:: What to produce ::
Pick every line with "docs" from the material below.

:: Records shown ::
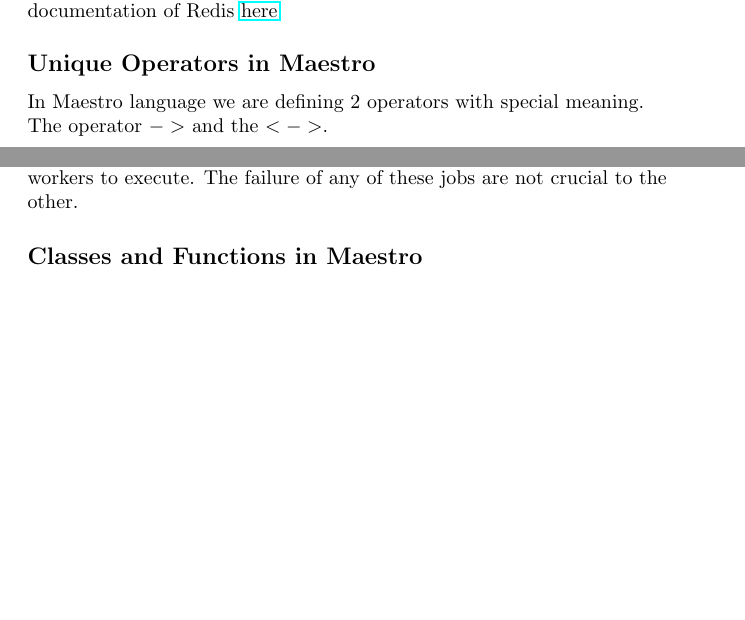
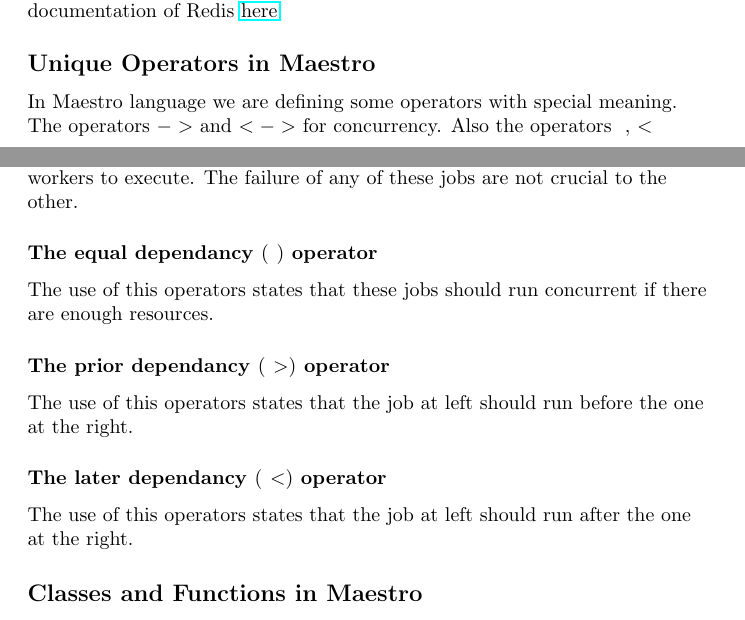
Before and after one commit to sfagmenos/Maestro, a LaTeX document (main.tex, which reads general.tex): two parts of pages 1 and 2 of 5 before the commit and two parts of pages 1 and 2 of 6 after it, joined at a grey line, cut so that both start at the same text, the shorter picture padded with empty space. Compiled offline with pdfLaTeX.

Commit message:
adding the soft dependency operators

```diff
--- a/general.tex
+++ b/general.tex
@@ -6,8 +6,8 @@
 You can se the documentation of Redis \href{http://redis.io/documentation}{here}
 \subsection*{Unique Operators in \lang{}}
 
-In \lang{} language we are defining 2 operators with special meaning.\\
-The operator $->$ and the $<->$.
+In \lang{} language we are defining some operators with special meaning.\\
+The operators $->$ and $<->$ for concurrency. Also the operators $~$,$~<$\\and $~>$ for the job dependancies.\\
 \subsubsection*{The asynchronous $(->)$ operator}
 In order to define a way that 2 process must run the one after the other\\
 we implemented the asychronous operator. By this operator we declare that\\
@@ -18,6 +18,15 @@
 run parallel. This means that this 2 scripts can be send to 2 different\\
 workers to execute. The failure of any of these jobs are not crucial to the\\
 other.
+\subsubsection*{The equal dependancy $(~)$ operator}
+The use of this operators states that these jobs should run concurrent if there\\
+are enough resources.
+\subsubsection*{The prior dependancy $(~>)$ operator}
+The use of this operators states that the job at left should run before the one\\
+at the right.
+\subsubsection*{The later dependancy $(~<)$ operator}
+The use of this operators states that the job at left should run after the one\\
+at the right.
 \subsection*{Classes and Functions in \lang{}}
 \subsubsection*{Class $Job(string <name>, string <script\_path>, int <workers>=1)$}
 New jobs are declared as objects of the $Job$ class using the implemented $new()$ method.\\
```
--
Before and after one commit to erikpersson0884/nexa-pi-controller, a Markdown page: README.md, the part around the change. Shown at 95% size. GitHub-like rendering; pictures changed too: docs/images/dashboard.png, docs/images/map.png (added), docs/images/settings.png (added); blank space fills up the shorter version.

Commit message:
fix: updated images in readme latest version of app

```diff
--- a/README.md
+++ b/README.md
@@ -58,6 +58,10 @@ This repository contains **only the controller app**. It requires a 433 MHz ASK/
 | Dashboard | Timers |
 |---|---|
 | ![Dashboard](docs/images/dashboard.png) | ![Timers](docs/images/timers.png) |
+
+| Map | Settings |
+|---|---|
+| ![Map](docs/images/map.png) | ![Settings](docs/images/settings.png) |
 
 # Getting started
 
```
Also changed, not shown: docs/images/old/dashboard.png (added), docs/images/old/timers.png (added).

:: Task result ::
Before and after one commit to erikpersson0884/nexa-pi-controller, a Markdown page: README.md, the part around the change. Shown at 95% size. GitHub-like rendering; pictures changed too: docs/images/dashboard.png, docs/images/map.png (added), docs/images/settings.png (added); blank space fills up the shorter version.
 | ![Dashboard](docs/images/dashboard.png) | ![Timers](docs/images/timers.png) |
+| ![Map](docs/images/map.png) | ![Settings](docs/images/settings.png) |
Also changed, not shown: docs/images/old/dashboard.png (added), docs/images/old/timers.png (added).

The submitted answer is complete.